Projects

Jay Edelman
Department of Biology
J526, Marshak Science Building
The City College of New York
138th St. and Convent Avenue
New York, NY 10031
office: 212-650-8461
lab: 212-650-8537
fax: 212-650-8585
jedelman at sci.ccny.cuny.edu
Biology Department
Science Division
CCNY

 

Dept. of
Biologyhttp://www1.ccny.cuny.edu/prospective/science/biology/index.cfmhttp://www1.ccny.cuny.edu/prospective/science/biology/index.cfmhttp://www1.ccny.cuny.edu/prospective/science/biology/index.cfmshapeimage_1_link_0shapeimage_1_link_1

Here are some of the things we’re interested in...

The effects of volition on express saccadic eye movements. Work in this lab has shown that the ultra short reaction time movements known as express saccades need not merely be a reflex response to suddenly appearing stimuli, but can be altered by a spatial instruction to the subject. For example, if a subject is instructed to make a saccade to one side of a visual stimulus, regardless of where it appears, the vector displacement of the saccade will be affected without an increase in reaction time.

Guidance of saccades by scene-based spatial memory. In everyday life, accurate, precise saccades can be made to elements of the visual scene that cannot be seen clearly prior to the eye movement, provided that the element has been "visited" by the eyes before. We are interested in the mechanisms of the scene-based spatial memory system that facilitate this behavior.

Saccadic inhibition and the conflict between reflexive and voluntary movement. Movements result from a combination of sensory signals and cognitive commands.  We have studied how reflexive and voluntary saccade commands can interfere with each other.

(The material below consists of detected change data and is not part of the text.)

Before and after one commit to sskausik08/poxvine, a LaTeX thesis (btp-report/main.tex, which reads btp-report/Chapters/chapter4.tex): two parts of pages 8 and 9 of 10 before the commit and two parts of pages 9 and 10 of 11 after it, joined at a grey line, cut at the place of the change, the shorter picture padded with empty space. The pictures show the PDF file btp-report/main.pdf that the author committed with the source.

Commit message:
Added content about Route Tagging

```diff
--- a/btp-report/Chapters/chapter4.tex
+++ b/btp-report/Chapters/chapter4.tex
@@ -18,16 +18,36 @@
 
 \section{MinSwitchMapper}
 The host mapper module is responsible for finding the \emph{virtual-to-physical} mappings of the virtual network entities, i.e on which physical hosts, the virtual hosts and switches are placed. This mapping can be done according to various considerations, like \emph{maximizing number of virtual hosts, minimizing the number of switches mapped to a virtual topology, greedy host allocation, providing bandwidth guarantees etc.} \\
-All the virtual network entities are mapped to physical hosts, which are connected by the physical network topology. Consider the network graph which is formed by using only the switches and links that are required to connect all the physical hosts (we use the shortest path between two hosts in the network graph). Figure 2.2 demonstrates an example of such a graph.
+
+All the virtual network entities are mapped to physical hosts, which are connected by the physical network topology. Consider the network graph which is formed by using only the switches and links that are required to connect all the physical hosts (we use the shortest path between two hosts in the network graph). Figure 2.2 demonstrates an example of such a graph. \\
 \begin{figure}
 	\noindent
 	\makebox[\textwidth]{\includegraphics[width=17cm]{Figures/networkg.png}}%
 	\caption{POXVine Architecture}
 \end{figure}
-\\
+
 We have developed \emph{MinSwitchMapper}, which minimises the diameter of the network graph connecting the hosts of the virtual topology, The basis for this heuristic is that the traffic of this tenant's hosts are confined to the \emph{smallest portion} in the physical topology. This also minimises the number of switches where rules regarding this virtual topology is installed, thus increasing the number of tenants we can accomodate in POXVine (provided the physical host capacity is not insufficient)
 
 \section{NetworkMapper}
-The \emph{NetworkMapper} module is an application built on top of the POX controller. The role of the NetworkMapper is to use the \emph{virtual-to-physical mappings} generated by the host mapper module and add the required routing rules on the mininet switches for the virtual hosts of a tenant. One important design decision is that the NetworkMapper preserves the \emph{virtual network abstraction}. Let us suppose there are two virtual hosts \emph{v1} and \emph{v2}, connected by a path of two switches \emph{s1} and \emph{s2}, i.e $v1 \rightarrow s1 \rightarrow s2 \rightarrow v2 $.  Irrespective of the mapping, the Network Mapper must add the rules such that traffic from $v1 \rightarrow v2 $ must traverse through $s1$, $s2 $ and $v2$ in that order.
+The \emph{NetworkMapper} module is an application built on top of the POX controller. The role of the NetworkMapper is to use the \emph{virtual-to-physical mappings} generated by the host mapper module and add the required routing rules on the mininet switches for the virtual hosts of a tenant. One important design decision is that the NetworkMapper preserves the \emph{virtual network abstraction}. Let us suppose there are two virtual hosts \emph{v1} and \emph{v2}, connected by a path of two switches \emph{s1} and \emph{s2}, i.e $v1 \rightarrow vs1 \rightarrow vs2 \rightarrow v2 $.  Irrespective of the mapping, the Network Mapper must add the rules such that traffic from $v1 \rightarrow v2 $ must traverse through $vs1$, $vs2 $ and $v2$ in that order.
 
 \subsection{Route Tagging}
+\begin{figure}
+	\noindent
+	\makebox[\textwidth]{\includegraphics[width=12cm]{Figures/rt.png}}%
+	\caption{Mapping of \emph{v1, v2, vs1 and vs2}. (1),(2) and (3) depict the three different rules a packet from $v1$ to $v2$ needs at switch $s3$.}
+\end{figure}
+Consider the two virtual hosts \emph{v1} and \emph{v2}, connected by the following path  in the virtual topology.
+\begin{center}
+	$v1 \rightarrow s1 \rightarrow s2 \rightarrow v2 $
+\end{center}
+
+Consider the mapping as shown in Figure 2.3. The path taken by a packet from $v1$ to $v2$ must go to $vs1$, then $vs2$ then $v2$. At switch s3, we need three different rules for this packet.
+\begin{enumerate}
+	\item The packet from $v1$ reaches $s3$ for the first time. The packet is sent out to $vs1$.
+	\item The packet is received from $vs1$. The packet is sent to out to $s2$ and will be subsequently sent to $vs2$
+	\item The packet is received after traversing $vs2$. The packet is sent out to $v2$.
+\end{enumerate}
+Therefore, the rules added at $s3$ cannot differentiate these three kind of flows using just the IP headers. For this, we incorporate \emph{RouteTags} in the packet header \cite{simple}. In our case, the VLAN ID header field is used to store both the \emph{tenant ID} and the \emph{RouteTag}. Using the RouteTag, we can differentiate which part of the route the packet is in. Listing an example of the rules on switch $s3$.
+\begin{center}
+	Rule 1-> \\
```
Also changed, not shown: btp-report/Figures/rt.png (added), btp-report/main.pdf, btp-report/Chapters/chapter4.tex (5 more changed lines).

Recent work (Edelman and Xu, 2009) has shown that the presentation of a nearby distractor can facilitate a voluntary saccade to a nearby location whereas a distant distractor briefly, but strongly inhibits voluntary saccades.

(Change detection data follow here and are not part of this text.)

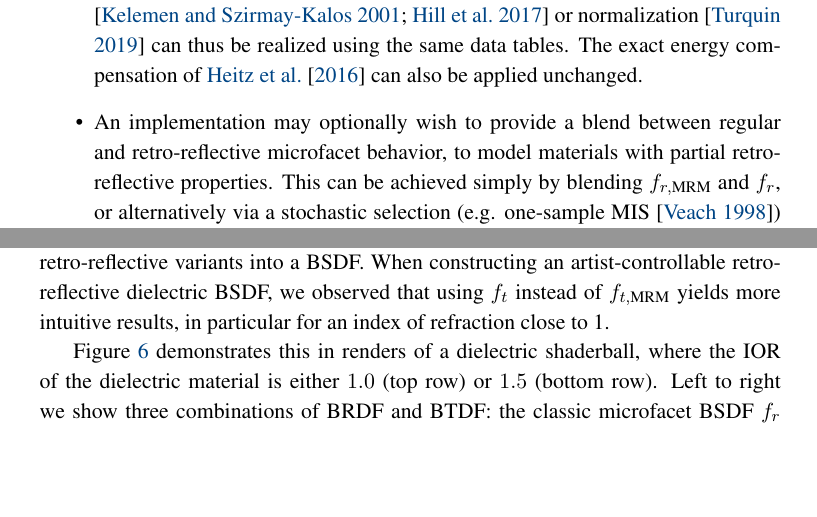
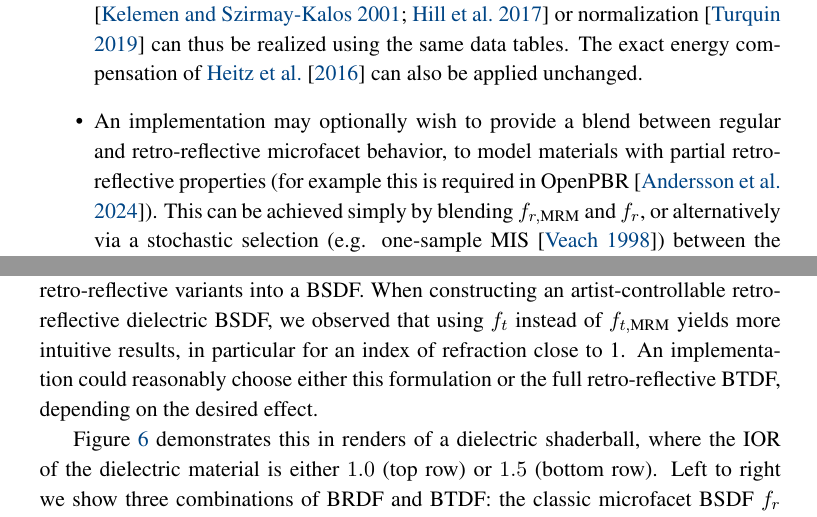
Before and after one commit to portsmouth/MRM_retroreflectivity, a LaTeX document (article.tex): two parts of pages 9 and 11 of 14, joined at a grey line, cut so that both start at the same text, the shorter picture padded with empty space. Compiled offline with pdfLaTeX.

Commit message:
Improve text.

```diff
--- a/article.tex
+++ b/article.tex
@@ -517,7 +517,7 @@ Given an implementation of a regular microfacet BSDF, extending it to retro-refl
   This may include low variance sampling using the domain of visible microfacets \cite{HeitzIS}.
 \item
   As the albedos of standard BSDF and retro-reflective BSDF are identical, compensating for the energy loss of microfacet single-scattering via a diffuse term \cite{KelemenBRDF, Hill2017PBR} or normalization \cite{TurquinMultipleScattering} can thus be realized using the same data tables. The exact energy compensation of \citet{Heitz2016} can also be applied unchanged.
-\item An implementation may optionally wish to provide a blend between regular and retro-reflective microfacet behavior, to model materials with partial retro-reflective properties. This can be achieved simply by blending $f_{r, \text{MRM}}$ and $f_r$, or alternatively via a stochastic selection (e.g. one-sample MIS \cite{Veach1998}) between the original $\vecv$ and reflected $\vecvv$ view directions during sampling.
+\item An implementation may optionally wish to provide a blend between regular and retro-reflective microfacet behavior, to model materials with partial retro-reflective properties (for example this is required in OpenPBR \cite{OpenPBR2024}). This can be achieved simply by blending $f_{r, \text{MRM}}$ and $f_r$, or alternatively via a stochastic selection (e.g. one-sample MIS \cite{Veach1998}) between the original $\vecv$ and reflected $\vecvv$ view directions during sampling.
 \end{itemize}
 
 %\noindent
@@ -607,8 +608,7 @@ Figure~\ref{fig:conductor_renders} shows renders of a shaderball with either a c
 
 \paragraph*{Combination of BRDF and BTDF}
 
-The albedo is identical for forward- and retro-reflective BRDF as well as BTDF, which allows to arbitrarily combine forward- and retro-reflective variants into a BSDF.
-When constructing an artist-controllable retro-reflective dielectric BSDF, we observed that using $f_t$ instead of $f_{t, \text{MRM}}$ yields more intuitive results, in particular for an index of refraction close to 1.
+The albedo is identical for forward- and retro-reflective BRDF as well as BTDF, which allows to arbitrarily combine forward- and retro-reflective variants into a BSDF. When constructing an artist-controllable retro-reflective dielectric BSDF, we observed that using $f_t$ instead of $f_{t, \text{MRM}}$ yields more intuitive results, in particular for an index of refraction close to 1. An implementation could reasonably choose either this formulation or the full retro-reflective BTDF, depending on the desired effect.
 
 Figure~\ref{fig:dielectric_renders} demonstrates this in renders of a dielectric shaderball, where the IOR of the dielectric material is either $1.0$ (top row) or $1.5$ (bottom row).
 Left to right we show three combinations of BRDF and BTDF: the classic microfacet BSDF $f_r$ and BTDF $f_t$ (left), the retro-reflective BRDF $f_{r,\text{MRM}}$ plus retro-reflective BTDF $f_{t,\text{MRM}}$ (middle), and retro-reflective BRDF $f_{r,\text{MRM}}$ combined with the classic (non-retroreflective) BTDF $f_t$ (right).
```
Also changed, not shown: article.tex (7 more changed lines).
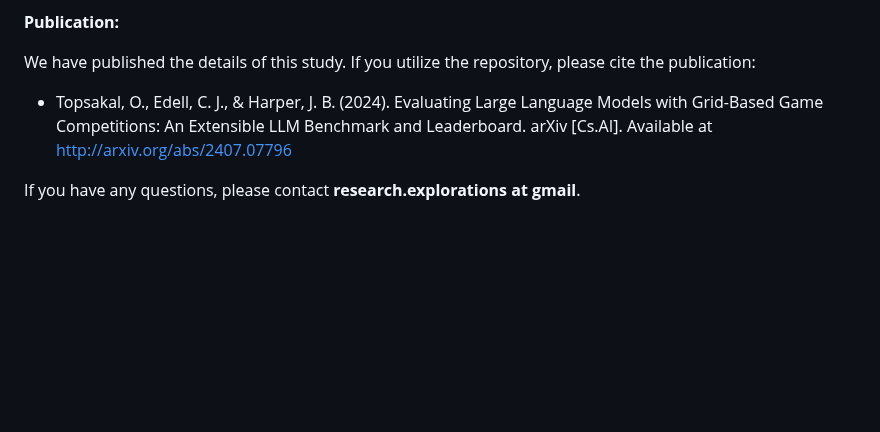
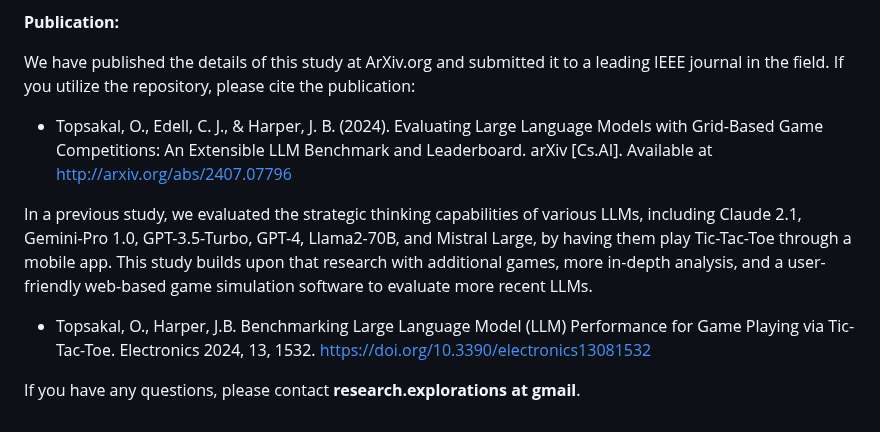
Before and after one commit to research-outcome/LLM-Game-Benchmark, a Markdown page: README.md, the part around the change. Drawn GitHub-style; blank space fills up the shorter version.

```diff
--- a/README.md
+++ b/README.md
@@ -34,9 +34,14 @@ To review the results of games among leading LLMs including Claude 3.5 Sonnet an
 
 **Publication:**
 
-We have published the details of this study. If you utilize the repository, please cite the publication:
+We have published the details of this study at ArXiv.org and submitted it to a leading IEEE journal in the field. If you utilize the repository, please cite the publication:
 
 - Topsakal, O., Edell, C. J., & Harper, J. B. (2024). Evaluating Large Language Models with Grid-Based Game Competitions: An Extensible LLM Benchmark and Leaderboard. arXiv [Cs.AI]. Available at <a href="http://arxiv.org/abs/2407.07796">http://arxiv.org/abs/2407.07796</a>
 
 
+
+In a previous study, we evaluated the strategic thinking capabilities of various LLMs, including Claude 2.1, Gemini-Pro 1.0, GPT-3.5-Turbo, GPT-4, Llama2-70B, and Mistral Large, by having them play Tic-Tac-Toe through a mobile app. This study builds upon that research with additional games, more in-depth analysis, and a user-friendly web-based game simulation software to evaluate more recent LLMs.
+
+- Topsakal, O., Harper, J.B. Benchmarking Large Language Model (LLM) Performance for Game Playing via Tic-Tac-Toe. Electronics 2024, 13, 1532. <a href="https://doi.org/10.3390/electronics13081532">https://doi.org/10.3390/electronics13081532</a>
+
 If you have any questions, please contact **research.explorations at gmail**.
```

The dependence of saccade latency on motor training and target location probability  Work in the lab has shown that a high yield of ultra-short reaction-time saccades (express saccades) is made after a few sessions of training and that location probability has a smaller effect on the probability of express saccade occurrence. This is consistent with the possibility that express saccades are a common occurrence in everyday life.                                                                                                                                                                                                                        

The neurophysiology of human saccadic eye movements  In collaboration with John Foxe, we have begun a project assessing the EEG correlates of human saccadic eye generation.                                                                                                                                                                                                                            

Interaction between attentional shifts and movement commands.  We are studying how attentional shifts and movement commands can facilitate and interfere with each other, such as is seen in the Simon effect.                                                                                                                                                                                                                       

HomeHome.htmlHome.htmlshapeimage_2_link_0
Lab MembersLab_Members.htmlLab_Members.htmlshapeimage_3_link_0
Projectsshapeimage_4_link_0
PublicationsPublications.htmlPublications.htmlshapeimage_5_link_0
Extra SchmextraExtra_Schmextra.htmlExtra_Schmextra.htmlExtra_Schmextra.htmlshapeimage_6_link_0shapeimage_6_link_1
LinksLinks.htmlLinks.htmlshapeimage_7_link_0
 
http://www1.ccny.cuny.edu/prospective/science/biology/profiles/index.cfm